At 5:45pm Eastern, the National Hurricane Center has determined, based on satellite, radar, and land observations, that Tropical Storm Andrea has indeed made landfall in Florida. Andrea had top sustained winds of 65mph and a minimum central pressure of 993mb at landfall. This is notably more intense than most indications suggested was possible.
Tropical Storm conditions continue in the big bend area of Florida, down the Gulf of Mexico coast to around Tampa Bay. In areas of onshore winds, a storm surge of 2-4feet has been observed and has caused some flooding. Meanwhile, a tornado threat continues for the Florida Peninsula where several tornadoes have already been spawned.
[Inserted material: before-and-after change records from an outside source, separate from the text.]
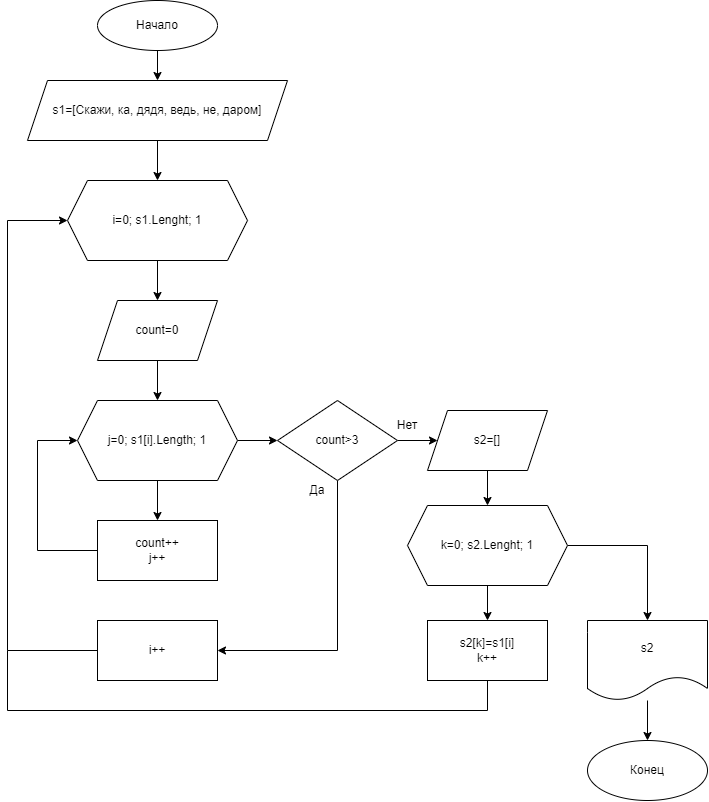
Above: Control_work.png in Dzhamshud/Control-work (draw.io), before the change. Source tidied: cells renumbered, new cells last; positions are measured from the earlier drawing's top-left corner, leaving out a move shared by most shapes.
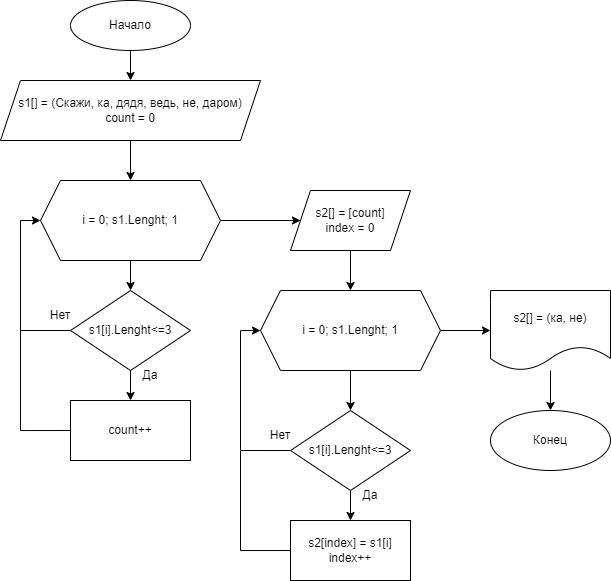
Above is the later version.

Change to the diagram source:
```diff
@@ -13,105 +13,87 @@
     <mxCell id="4" style="edgeStyle=orthogonalEdgeStyle;rounded=0;jettySize=auto;html=1;" parent="1" edge="1" source="5" target="7">
       <mxGeometry relative="1" as="geometry" />
     </mxCell>
-    <mxCell id="5" value="s1=[Скажи, ка, дядя, ведь, не, даром]" style="shape=parallelogram;perimeter=parallelogramPerimeter;whiteSpace=wrap;html=1;fixedSize=1;" parent="1" vertex="1">
+    <mxCell id="5" value="s1[] = (Скажи, ка, дядя, ведь, не, даром)&lt;br&gt;count = 0" style="shape=parallelogram;perimeter=parallelogramPerimeter;whiteSpace=wrap;html=1;fixedSize=1;" parent="1" vertex="1">
       <mxGeometry x="20" y="80" width="260" height="60" as="geometry" />
     </mxCell>
-    <mxCell id="6" style="edgeStyle=orthogonalEdgeStyle;rounded=0;jettySize=auto;html=1;" parent="1" edge="1" source="7" target="9">
-      <mxGeometry relative="1" as="geometry" />
-    </mxCell>
+    <mxCell id="32" style="edgeStyle=orthogonalEdgeStyle;rounded=0;jettySize=auto;html=1;exitX=0.5;exitY=1;exitDx=0;exitDy=0;entryX=0.5;entryY=0;entryDx=0;entryDy=0;" parent="1" edge="1" source="7" target="36">
+      <mxGeometry relative="1" as="geometry" />
+    </mxCell>
+    <mxCell id="33" style="edgeStyle=orthogonalEdgeStyle;rounded=0;jettySize=auto;html=1;exitX=1;exitY=0.5;exitDx=0;exitDy=0;entryX=0;entryY=0.5;entryDx=0;entryDy=0;endArrow=classic;endFill=1;" parent="1" edge="1" source="7" target="40">
+      <mxGeometry relative="1" as="geometry" />
+    </mxCell>
-    <mxCell id="7" value="i=0; s1.Lenght; 1" style="shape=hexagon;perimeter=hexagonPerimeter2;whiteSpace=wrap;html=1;fixedSize=1;" parent="1" vertex="1">
+    <mxCell id="7" value="i = 0; s1.Lenght; 1" style="shape=hexagon;perimeter=hexagonPerimeter2;whiteSpace=wrap;html=1;fixedSize=1;" parent="1" vertex="1">
       <mxGeometry x="60" y="180" width="180" height="80" as="geometry" />
     </mxCell>
-    <mxCell id="8" style="edgeStyle=orthogonalEdgeStyle;rounded=0;jettySize=auto;html=1;" parent="1" edge="1" source="9" target="12">
-      <mxGeometry relative="1" as="geometry" />
-    </mxCell>
-    <mxCell id="9" value="count=0" style="shape=parallelogram;perimeter=parallelogramPerimeter;whiteSpace=wrap;html=1;fixedSize=1;" parent="1" vertex="1">
-      <mxGeometry x="90" y="300" width="120" height="60" as="geometry" />
-    </mxCell>
-    <mxCell id="10" style="edgeStyle=orthogonalEdgeStyle;rounded=0;jettySize=auto;html=1;" parent="1" edge="1" source="12" target="14">
-      <mxGeometry relative="1" as="geometry" />
-    </mxCell>
-    <mxCell id="11" style="edgeStyle=orthogonalEdgeStyle;rounded=0;jettySize=auto;html=1;" parent="1" edge="1" source="12" target="17">
-      <mxGeometry relative="1" as="geometry" />
-    </mxCell>
-    <mxCell id="12" value="j=0; s1[i].Length; 1" style="shape=hexagon;perimeter=hexagonPerimeter2;whiteSpace=wrap;html=1;fixedSize=1;" parent="1" vertex="1">
-      <mxGeometry x="70" y="400" width="160" height="80" as="geometry" />
-    </mxCell>
-    <mxCell id="13" style="edgeStyle=orthogonalEdgeStyle;rounded=0;jettySize=auto;html=1;entryX=0;entryY=0.5;entryDx=0;entryDy=0;" parent="1" edge="1" source="14" target="12">
-      <mxGeometry relative="1" as="geometry">
-        <Array as="points">
-          <mxPoint x="30" y="550" />
-          <mxPoint x="30" y="440" />
-        </Array>
-      </mxGeometry>
-    </mxCell>
-    <mxCell id="14" value="count++&lt;br&gt;j++" style="whiteSpace=wrap;html=1;" parent="1" vertex="1">
-      <mxGeometry x="90" y="520" width="120" height="60" as="geometry" />
-    </mxCell>
-    <mxCell id="15" style="edgeStyle=orthogonalEdgeStyle;rounded=0;jettySize=auto;html=1;" parent="1" edge="1" source="17" target="19">
-      <mxGeometry relative="1" as="geometry" />
-    </mxCell>
-    <mxCell id="16" style="edgeStyle=orthogonalEdgeStyle;rounded=0;jettySize=auto;html=1;" parent="1" edge="1" source="17" target="24">
-      <mxGeometry relative="1" as="geometry">
-        <Array as="points">
-          <mxPoint x="330" y="650" />
-        </Array>
-      </mxGeometry>
-    </mxCell>
-    <mxCell id="17" value="count&amp;gt;3" style="rhombus;whiteSpace=wrap;html=1;" parent="1" vertex="1">
-      <mxGeometry x="270" y="400" width="120" height="80" as="geometry" />
-    </mxCell>
-    <mxCell id="18" style="edgeStyle=orthogonalEdgeStyle;rounded=0;jettySize=auto;html=1;" parent="1" edge="1" source="19" target="22">
-      <mxGeometry relative="1" as="geometry" />
-    </mxCell>
-    <mxCell id="19" value="s2=[]" style="shape=parallelogram;perimeter=parallelogramPerimeter;whiteSpace=wrap;html=1;fixedSize=1;" parent="1" vertex="1">
-      <mxGeometry x="420" y="410" width="120" height="60" as="geometry" />
-    </mxCell>
-    <mxCell id="20" style="edgeStyle=orthogonalEdgeStyle;rounded=0;jettySize=auto;html=1;" parent="1" edge="1" source="22" target="26">
-      <mxGeometry relative="1" as="geometry" />
-    </mxCell>
-    <mxCell id="21" style="edgeStyle=orthogonalEdgeStyle;rounded=0;jettySize=auto;html=1;" parent="1" edge="1" source="22" target="28">
-      <mxGeometry relative="1" as="geometry" />
-    </mxCell>
-    <mxCell id="22" value="k=0; s2.Lenght; 1" style="shape=hexagon;perimeter=hexagonPerimeter2;whiteSpace=wrap;html=1;fixedSize=1;" parent="1" vertex="1">
-      <mxGeometry x="400" y="505" width="160" height="80" as="geometry" />
-    </mxCell>
-    <mxCell id="23" style="edgeStyle=orthogonalEdgeStyle;rounded=0;jettySize=auto;html=1;entryX=0;entryY=0.5;entryDx=0;entryDy=0;" parent="1" edge="1" source="24" target="7">
-      <mxGeometry relative="1" as="geometry">
-        <Array as="points">
-          <mxPoint y="650" />
-          <mxPoint y="220" />
-        </Array>
-      </mxGeometry>
-    </mxCell>
-    <mxCell id="24" value="i++" style="whiteSpace=wrap;html=1;" parent="1" vertex="1">
-      <mxGeometry x="90" y="620" width="120" height="60" as="geometry" />
-    </mxCell>
-    <mxCell id="25" style="edgeStyle=orthogonalEdgeStyle;rounded=0;jettySize=auto;html=1;endArrow=none;endFill=0;" parent="1" edge="1" source="26">
-      <mxGeometry relative="1" as="geometry">
-        <mxPoint y="650" as="targetPoint" />
-        <Array as="points">
-          <mxPoint x="480" y="710" />
-        </Array>
-      </mxGeometry>
-    </mxCell>
-    <mxCell id="26" value="s2[k]=s1[i]&lt;br&gt;k++" style="whiteSpace=wrap;html=1;" parent="1" vertex="1">
-      <mxGeometry x="420" y="620" width="120" height="60" as="geometry" />
-    </mxCell>
     <mxCell id="27" style="edgeStyle=orthogonalEdgeStyle;rounded=0;jettySize=auto;html=1;" parent="1" edge="1" source="28" target="29">
       <mxGeometry relative="1" as="geometry" />
     </mxCell>
-    <mxCell id="28" value="s2" style="shape=document;whiteSpace=wrap;html=1;boundedLbl=1;" parent="1" vertex="1">
-      <mxGeometry x="580" y="620" width="120" height="80" as="geometry" />
+    <mxCell id="28" value="s2[] = (ка, не)" style="shape=document;whiteSpace=wrap;html=1;boundedLbl=1;" parent="1" vertex="1">
+      <mxGeometry x="510" y="290" width="120" height="80" as="geometry" />
     </mxCell>
     <mxCell id="29" value="Конец" style="ellipse;whiteSpace=wrap;html=1;" parent="1" vertex="1">
-      <mxGeometry x="580" y="740" width="120" height="60" as="geometry" />
+      <mxGeometry x="510" y="410" width="120" height="60" as="geometry" />
     </mxCell>
-    <mxCell id="30" value="Нет" style="text;html=1;strokeColor=none;fillColor=none;align=center;verticalAlign=middle;whiteSpace=wrap;rounded=0;" parent="1" vertex="1">
-      <mxGeometry x="370" y="410" width="60" height="30" as="geometry" />
-    </mxCell>
-    <mxCell id="31" value="Да" style="text;html=1;strokeColor=none;fillColor=none;align=center;verticalAlign=middle;whiteSpace=wrap;rounded=0;" parent="1" vertex="1">
-      <mxGeometry x="280" y="475" width="60" height="30" as="geometry" />
-    </mxCell>
+    <mxCell id="34" style="edgeStyle=orthogonalEdgeStyle;rounded=0;jettySize=auto;html=1;" parent="1" edge="1" source="36" target="38">
+      <mxGeometry relative="1" as="geometry" />
+    </mxCell>
+    <mxCell id="35" style="edgeStyle=orthogonalEdgeStyle;rounded=0;jettySize=auto;html=1;exitX=0;exitY=0.5;exitDx=0;exitDy=0;endArrow=none;endFill=0;" parent="1" edge="1" source="36">
+      <mxGeometry relative="1" as="geometry">
+        <mxPoint x="40" y="330" as="targetPoint" />
+      </mxGeometry>
+    </mxCell>
+    <mxCell id="36" value="s1[i].Lenght&amp;lt;=3" style="rhombus;whiteSpace=wrap;html=1;" parent="1" vertex="1">
+      <mxGeometry x="90" y="290" width="120" height="80" as="geometry" />
+    </mxCell>
+    <mxCell id="37" style="edgeStyle=orthogonalEdgeStyle;rounded=0;jettySize=auto;html=1;exitX=0;exitY=0.5;exitDx=0;exitDy=0;entryX=0;entryY=0.5;entryDx=0;entryDy=0;" parent="1" edge="1" source="38" target="7">
+      <mxGeometry relative="1" as="geometry" />
+    </mxCell>
+    <mxCell id="38" value="count++" style="whiteSpace=wrap;html=1;" parent="1" vertex="1">
+      <mxGeometry x="90" y="400" width="120" height="60" as="geometry" />
+    </mxCell>
+    <mxCell id="39" style="edgeStyle=orthogonalEdgeStyle;rounded=0;jettySize=auto;html=1;exitX=0.5;exitY=1;exitDx=0;exitDy=0;entryX=0.5;entryY=0;entryDx=0;entryDy=0;" parent="1" edge="1" source="40" target="43">
+      <mxGeometry relative="1" as="geometry" />
+    </mxCell>
+    <mxCell id="40" value="s2[] = [count]&lt;br&gt;index = 0" style="shape=parallelogram;perimeter=parallelogramPerimeter;whiteSpace=wrap;html=1;fixedSize=1;" parent="1" vertex="1">
+      <mxGeometry x="310" y="190" width="120" height="60" as="geometry" />
+    </mxCell>
+    <mxCell id="41" style="edgeStyle=orthogonalEdgeStyle;rounded=0;jettySize=auto;html=1;exitX=0.5;exitY=1;exitDx=0;exitDy=0;entryX=0.5;entryY=0;entryDx=0;entryDy=0;endArrow=classic;endFill=1;" parent="1" edge="1" source="43" target="48">
+      <mxGeometry relative="1" as="geometry" />
+    </mxCell>
+    <mxCell id="42" style="edgeStyle=orthogonalEdgeStyle;rounded=0;jettySize=auto;html=1;exitX=1;exitY=0.5;exitDx=0;exitDy=0;entryX=0;entryY=0.5;entryDx=0;entryDy=0;endArrow=classic;endFill=1;" parent="1" edge="1" source="43" target="28">
+      <mxGeometry relative="1" as="geometry" />
+    </mxCell>
+    <mxCell id="43" value="i = 0; s1.Lenght; 1" style="shape=hexagon;perimeter=hexagonPerimeter2;whiteSpace=wrap;html=1;fixedSize=1;" parent="1" vertex="1">
+      <mxGeometry x="280" y="290" width="180" height="80" as="geometry" />
+    </mxCell>
+    <mxCell id="44" value="Да" style="text;html=1;strokeColor=none;fillColor=none;align=center;verticalAlign=middle;whiteSpace=wrap;rounded=0;" parent="1" vertex="1">
+      <mxGeometry x="140" y="360" width="60" height="30" as="geometry" />
+    </mxCell>
+    <mxCell id="45" value="Нет" style="text;html=1;strokeColor=none;fillColor=none;align=center;verticalAlign=middle;whiteSpace=wrap;rounded=0;" parent="1" vertex="1">
+      <mxGeometry x="50" y="300" width="60" height="30" as="geometry" />
+    </mxCell>
+    <mxCell id="46" style="edgeStyle=orthogonalEdgeStyle;rounded=0;jettySize=auto;html=1;" parent="1" edge="1" source="48" target="50">
+      <mxGeometry relative="1" as="geometry" />
+    </mxCell>
+    <mxCell id="47" style="edgeStyle=orthogonalEdgeStyle;rounded=0;jettySize=auto;html=1;exitX=0;exitY=0.5;exitDx=0;exitDy=0;entryX=0;entryY=0.5;entryDx=0;entryDy=0;endArrow=classic;endFill=1;" parent="1" edge="1" source="48" target="43">
+      <mxGeometry relative="1" as="geometry" />
+    </mxCell>
+    <mxCell id="48" value="s1[i].Lenght&amp;lt;=3" style="rhombus;whiteSpace=wrap;html=1;" parent="1" vertex="1">
+      <mxGeometry x="310" y="410" width="120" height="80" as="geometry" />
+    </mxCell>
+    <mxCell id="49" style="edgeStyle=orthogonalEdgeStyle;rounded=0;jettySize=auto;html=1;exitX=0;exitY=0.5;exitDx=0;exitDy=0;endArrow=none;endFill=0;" parent="1" edge="1" source="50">
+      <mxGeometry relative="1" as="geometry">
+        <mxPoint x="260" y="450" as="targetPoint" />
+      </mxGeometry>
+    </mxCell>
+    <mxCell id="50" value="s2[index] = s1[i]&lt;br&gt;index++" style="whiteSpace=wrap;html=1;" parent="1" vertex="1">
+      <mxGeometry x="310" y="520" width="120" height="60" as="geometry" />
+    </mxCell>
+    <mxCell id="51" value="Да" style="text;html=1;strokeColor=none;fillColor=none;align=center;verticalAlign=middle;whiteSpace=wrap;rounded=0;" parent="1" vertex="1">
+      <mxGeometry x="360" y="480" width="60" height="30" as="geometry" />
+    </mxCell>
+    <mxCell id="52" value="Нет" style="text;html=1;strokeColor=none;fillColor=none;align=center;verticalAlign=middle;whiteSpace=wrap;rounded=0;" parent="1" vertex="1">
+      <mxGeometry x="270" y="420" width="60" height="30" as="geometry" />
+    </mxCell>
   </root>
 </mxGraphModel>
```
This threat has spread into coastal Georgia and South Carolina. It should continue to spread northwards along the Tropical Storm Warned areas into Virginia, along with heavy rain and gusty winds as Andrea heads that way and transitions to an extra-tropical storm, likely with associated gales.
There is little deviation in forecast models in terms of the track for Andrea, however, few models managed to resolve the storm’s strengthening at all, except for the Canadian model which came close despite having a history of over strengthening tropical cyclones – perhaps this was due to its recent upgrade.
Andrea is not expected to become a threat to Bermuda as it heads along the United States East coast over the next few days. The Bermuda-Azores high is becoming well established over the Western Atlantic in response to upper atmospheric convergence and subsidence from all the convection associated with Andrea and the trough that is taking the storm northeastwards. Any fronts attached to Andrea’s remnants should be kept at bay by the Bermuda-Azores high as the system passes well to the north of Bermuda. However, the high should keep a well established tropical flow across the island keeping us slightly warmer than normal into the upper 70s and low 80s, and very humid, so periods of dense low cloud are possible for much of the forecast out to five days.
Additionally, last night, a weak area of low pressure had formed along a stationary front to the northwest of Bermuda. That has since moved northwards away from the island, taking the remnants of the front with it. It has also weakened and opened into a trough of low pressure not threatening Bermuda even with any showers.
REMEMBER to stay tuned to the Bermuda Weather Service for all things Bermuda weather including the latest watches, warnings, forecasts, and conditions.